The default trigger level of zero is a general purpose value, since most input signals pass through zero. But you will often get better results by setting a larger value, positive or negative, depending upon your signal. If each waveform cycle has multiple zero crossings, a level set at zero could trigger on any one of them. Similarly, if the input spends a lot of time near zero, setting the trigger level there will result in spurious triggers from noise which goes back and forth through zero.

For example, suppose you are looking at the response of a system to a recurring impulse... say a hammer striking a bell, or a plucked guitar string. The response will have large oscillations that decay toward zero. You would set the trigger level just below the highest peak in order to avoid triggering on lesser peaks or random background noise between impulses.

However, for high frequencies (say, over 10 kHz), Level should be near zero for best results. This is because the trigger logic must find at least one sample prior to the trigger level to establish the selected slope, before it can accept a valid trigger.

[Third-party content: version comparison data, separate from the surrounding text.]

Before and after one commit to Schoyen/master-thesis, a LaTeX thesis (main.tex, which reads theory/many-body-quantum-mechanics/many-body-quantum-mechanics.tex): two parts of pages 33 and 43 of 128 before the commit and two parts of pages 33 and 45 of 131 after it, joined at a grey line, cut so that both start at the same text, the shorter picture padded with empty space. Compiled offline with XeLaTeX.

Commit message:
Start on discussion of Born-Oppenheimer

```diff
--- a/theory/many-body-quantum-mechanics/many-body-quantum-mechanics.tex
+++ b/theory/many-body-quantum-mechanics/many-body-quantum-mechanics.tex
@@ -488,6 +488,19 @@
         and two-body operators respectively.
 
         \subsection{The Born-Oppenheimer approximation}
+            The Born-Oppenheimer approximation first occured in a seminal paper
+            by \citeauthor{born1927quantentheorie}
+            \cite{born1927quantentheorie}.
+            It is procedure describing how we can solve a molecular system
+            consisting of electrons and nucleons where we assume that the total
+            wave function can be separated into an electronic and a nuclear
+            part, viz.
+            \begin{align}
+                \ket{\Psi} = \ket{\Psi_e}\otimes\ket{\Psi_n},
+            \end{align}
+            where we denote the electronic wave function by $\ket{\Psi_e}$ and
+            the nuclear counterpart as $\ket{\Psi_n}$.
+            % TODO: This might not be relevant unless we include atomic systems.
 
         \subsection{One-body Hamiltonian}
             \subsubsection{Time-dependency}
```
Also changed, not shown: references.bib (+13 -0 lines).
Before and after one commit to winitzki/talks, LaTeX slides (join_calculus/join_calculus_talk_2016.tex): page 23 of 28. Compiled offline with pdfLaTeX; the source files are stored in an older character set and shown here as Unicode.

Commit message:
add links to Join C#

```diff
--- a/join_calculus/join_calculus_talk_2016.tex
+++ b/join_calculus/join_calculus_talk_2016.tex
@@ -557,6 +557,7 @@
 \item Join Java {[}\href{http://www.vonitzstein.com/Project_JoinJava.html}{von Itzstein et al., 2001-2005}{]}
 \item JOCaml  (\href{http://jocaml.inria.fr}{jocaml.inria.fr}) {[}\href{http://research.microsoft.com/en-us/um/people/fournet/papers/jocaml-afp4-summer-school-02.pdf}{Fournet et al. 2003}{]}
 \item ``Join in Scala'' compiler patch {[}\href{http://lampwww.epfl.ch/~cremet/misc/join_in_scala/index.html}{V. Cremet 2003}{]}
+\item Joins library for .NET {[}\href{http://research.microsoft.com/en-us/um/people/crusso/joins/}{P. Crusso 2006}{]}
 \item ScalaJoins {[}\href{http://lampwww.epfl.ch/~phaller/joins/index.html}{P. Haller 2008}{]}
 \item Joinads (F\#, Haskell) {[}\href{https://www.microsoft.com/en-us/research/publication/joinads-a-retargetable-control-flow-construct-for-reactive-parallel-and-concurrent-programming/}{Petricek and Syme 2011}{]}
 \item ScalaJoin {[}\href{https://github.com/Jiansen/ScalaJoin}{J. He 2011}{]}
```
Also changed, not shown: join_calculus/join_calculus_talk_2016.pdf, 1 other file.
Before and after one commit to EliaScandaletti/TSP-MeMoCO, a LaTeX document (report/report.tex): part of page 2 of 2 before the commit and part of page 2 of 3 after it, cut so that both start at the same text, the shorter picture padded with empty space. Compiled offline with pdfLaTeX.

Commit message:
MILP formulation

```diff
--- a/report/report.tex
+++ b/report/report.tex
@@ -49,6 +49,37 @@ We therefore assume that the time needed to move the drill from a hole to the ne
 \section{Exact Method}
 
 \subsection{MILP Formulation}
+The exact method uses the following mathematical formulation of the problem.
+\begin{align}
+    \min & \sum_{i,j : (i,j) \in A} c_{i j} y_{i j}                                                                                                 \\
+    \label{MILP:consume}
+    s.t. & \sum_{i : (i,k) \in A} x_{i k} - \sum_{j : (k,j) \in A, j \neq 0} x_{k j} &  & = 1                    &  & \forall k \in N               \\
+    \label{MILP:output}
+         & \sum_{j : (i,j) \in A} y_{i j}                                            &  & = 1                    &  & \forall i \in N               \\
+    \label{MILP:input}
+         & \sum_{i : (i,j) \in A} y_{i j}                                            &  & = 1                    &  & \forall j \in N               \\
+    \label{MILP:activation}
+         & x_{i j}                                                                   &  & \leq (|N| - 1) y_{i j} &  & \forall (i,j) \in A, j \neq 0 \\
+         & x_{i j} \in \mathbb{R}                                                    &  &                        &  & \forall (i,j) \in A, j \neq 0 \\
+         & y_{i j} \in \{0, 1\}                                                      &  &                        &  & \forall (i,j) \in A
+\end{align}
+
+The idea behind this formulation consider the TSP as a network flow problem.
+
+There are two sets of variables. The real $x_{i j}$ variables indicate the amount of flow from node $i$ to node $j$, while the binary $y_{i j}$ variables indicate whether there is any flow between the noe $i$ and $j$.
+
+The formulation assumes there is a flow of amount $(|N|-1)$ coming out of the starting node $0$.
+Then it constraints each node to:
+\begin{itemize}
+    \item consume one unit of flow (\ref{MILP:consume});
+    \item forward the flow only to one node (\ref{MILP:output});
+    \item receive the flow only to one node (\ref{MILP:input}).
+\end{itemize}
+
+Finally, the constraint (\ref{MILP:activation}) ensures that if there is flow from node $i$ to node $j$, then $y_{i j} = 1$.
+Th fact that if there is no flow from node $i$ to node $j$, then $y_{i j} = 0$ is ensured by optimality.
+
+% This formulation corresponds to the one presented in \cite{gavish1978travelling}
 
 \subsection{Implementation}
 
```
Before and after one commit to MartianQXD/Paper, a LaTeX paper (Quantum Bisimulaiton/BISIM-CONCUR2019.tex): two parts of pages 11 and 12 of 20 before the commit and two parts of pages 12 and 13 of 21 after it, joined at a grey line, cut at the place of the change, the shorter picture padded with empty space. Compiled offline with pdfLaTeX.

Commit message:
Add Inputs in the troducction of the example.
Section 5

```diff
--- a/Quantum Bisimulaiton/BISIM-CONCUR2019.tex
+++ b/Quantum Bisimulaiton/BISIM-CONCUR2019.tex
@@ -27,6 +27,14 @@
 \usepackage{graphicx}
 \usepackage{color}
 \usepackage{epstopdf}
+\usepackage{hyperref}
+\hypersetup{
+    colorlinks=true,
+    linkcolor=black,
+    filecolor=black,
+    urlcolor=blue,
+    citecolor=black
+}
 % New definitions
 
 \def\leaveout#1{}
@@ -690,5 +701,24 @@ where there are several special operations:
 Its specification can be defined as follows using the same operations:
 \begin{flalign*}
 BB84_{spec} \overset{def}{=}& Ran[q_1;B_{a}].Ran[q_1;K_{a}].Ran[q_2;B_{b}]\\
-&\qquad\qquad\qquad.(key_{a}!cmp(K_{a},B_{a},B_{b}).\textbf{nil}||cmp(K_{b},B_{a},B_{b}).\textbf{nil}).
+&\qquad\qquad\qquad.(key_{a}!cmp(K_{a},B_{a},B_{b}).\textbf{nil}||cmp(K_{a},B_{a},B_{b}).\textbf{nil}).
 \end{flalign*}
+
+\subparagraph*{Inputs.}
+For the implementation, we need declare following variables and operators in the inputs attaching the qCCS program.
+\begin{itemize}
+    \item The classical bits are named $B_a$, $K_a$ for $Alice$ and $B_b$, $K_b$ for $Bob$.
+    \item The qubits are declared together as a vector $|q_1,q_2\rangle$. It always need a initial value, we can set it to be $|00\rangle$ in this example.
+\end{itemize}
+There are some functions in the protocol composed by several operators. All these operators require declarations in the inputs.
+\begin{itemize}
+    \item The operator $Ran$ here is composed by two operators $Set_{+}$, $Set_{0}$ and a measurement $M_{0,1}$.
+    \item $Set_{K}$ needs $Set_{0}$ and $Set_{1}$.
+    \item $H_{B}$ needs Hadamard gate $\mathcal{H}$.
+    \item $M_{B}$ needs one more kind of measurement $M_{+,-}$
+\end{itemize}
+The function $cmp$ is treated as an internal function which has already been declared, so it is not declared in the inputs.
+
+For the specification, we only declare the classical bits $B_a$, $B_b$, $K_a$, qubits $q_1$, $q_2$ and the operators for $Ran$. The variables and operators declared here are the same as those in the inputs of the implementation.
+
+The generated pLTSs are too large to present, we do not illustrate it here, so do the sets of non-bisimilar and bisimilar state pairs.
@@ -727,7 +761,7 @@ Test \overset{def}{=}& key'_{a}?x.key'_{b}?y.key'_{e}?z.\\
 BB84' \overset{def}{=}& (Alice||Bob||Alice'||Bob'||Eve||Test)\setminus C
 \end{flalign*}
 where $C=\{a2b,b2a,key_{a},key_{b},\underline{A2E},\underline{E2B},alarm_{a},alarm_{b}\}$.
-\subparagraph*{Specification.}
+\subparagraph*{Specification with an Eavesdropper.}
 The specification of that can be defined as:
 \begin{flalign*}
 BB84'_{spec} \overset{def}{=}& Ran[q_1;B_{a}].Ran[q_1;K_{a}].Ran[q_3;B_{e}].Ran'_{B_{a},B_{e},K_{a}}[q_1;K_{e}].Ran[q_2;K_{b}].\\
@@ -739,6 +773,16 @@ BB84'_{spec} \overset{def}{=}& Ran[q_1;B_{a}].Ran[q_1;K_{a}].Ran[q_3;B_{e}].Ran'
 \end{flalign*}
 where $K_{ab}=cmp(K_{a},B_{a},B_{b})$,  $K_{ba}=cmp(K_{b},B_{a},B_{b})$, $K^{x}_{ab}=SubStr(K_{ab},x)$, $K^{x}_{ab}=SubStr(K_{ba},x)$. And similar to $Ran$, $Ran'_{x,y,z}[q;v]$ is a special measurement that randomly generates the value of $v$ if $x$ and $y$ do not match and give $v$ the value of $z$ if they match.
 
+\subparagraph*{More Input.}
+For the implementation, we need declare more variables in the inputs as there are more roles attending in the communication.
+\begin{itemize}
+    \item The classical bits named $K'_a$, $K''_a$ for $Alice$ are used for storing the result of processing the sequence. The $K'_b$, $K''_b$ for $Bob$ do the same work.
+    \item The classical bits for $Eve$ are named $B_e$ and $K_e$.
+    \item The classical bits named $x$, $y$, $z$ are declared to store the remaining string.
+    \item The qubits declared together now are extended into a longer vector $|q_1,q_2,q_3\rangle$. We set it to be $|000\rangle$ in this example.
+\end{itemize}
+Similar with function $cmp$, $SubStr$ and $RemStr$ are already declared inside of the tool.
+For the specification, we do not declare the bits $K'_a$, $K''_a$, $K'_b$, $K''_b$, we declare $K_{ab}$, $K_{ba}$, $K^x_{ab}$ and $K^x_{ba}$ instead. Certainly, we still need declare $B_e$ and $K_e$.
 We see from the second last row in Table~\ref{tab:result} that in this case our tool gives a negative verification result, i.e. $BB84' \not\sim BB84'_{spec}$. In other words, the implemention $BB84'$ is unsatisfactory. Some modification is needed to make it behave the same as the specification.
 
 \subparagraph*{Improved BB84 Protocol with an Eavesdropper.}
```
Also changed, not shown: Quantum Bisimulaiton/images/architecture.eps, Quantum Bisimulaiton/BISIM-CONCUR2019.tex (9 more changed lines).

At high frequencies, there are fewer samples per cycle; if Level is set too high (assuming positive Slope), the first sample can be just below it but the very next sample may be beyond the peak and actually be below the Level value.

Note that Hysteresis has a major effect on trigger operation, by causing the effective Level setting to be increased or decreased depending on signal direction. It is especially useful for noisy signals, particularly when using the Frequency Counter.

You can adjust Level by entering or scrolling the control value, but it may be more convenient to drag the solid horizontal line that shows the Level setting directly on the waveform display: Hold the SHIFT key down, press the left mouse button, and drag the line up or down as desired. (The dotted lines, if any, represent a non-zero Hysteresis setting and can be ALT-dragged.)

Note that Hysteresis is always positive, and that the sum with the absolute value of Level is limited to 100%. So if Hysteresis is at 10%, for example, then Level is limited to +/-90%.

If you are also using Screen Zero to affect the apparent position of the waveform, please note that the Trigger Level value applies to the raw data, prior to any Zero offset. You may wish to toggle Screen Zero off (ALT+Z) while making Level adjustments.


Macro Notes:

The % button determines the units that are used when setting Trigger Level, and also Hysteresis. TrigLevUnit=0 sets the default % units, TrigLevUnit=1 sets Volts (or User Units, if active), and TrigLevUnit=x toggles between them. If you want to set Level in User Units, be sure to give a UserUnits=1 command as well.

If % units are active, TrigLevel=500m sets Trigger Level to 0.500%. Otherwise, it sets Trigger Level to 0.500 Volts or User Units.

Alternatively, TrigLevel=>1 increments Trigger Level by 1% and TrigLevel=>-1 decrements by 1% if the units are %. Otherwise, these increment or decrement by the minimum step size equivalent to 0.00305% in the chosen units.

When reading, X=TrigLevel sets variable X to the Trigger Level value, in the selected units. Alternatively, X=TrigLevel?% returns percent regardless of the selected units. This allows unit-independent macro behavior, such as for Array Frequency Counting or Edge/Event/Trigger Detection.

Caution: Be mindful of the interaction between Level and Hysteresis when setting these values via macros. If you want to set Level to 95% but Hysteresis is currently at 10%, the resultant Level will only be 90%.

See also Trigger Toggle - Introduction, Trigger Control Dialog

GO:

Questions? Comments? Contact us!

We respond to ALL inquiries, typically within 24 hrs.
INTERSTELLAR RESEARCH:
Over 30 Years of Innovative Instrumentation
© Copyright 2007 - 2017 by Interstellar Research
All rights reserved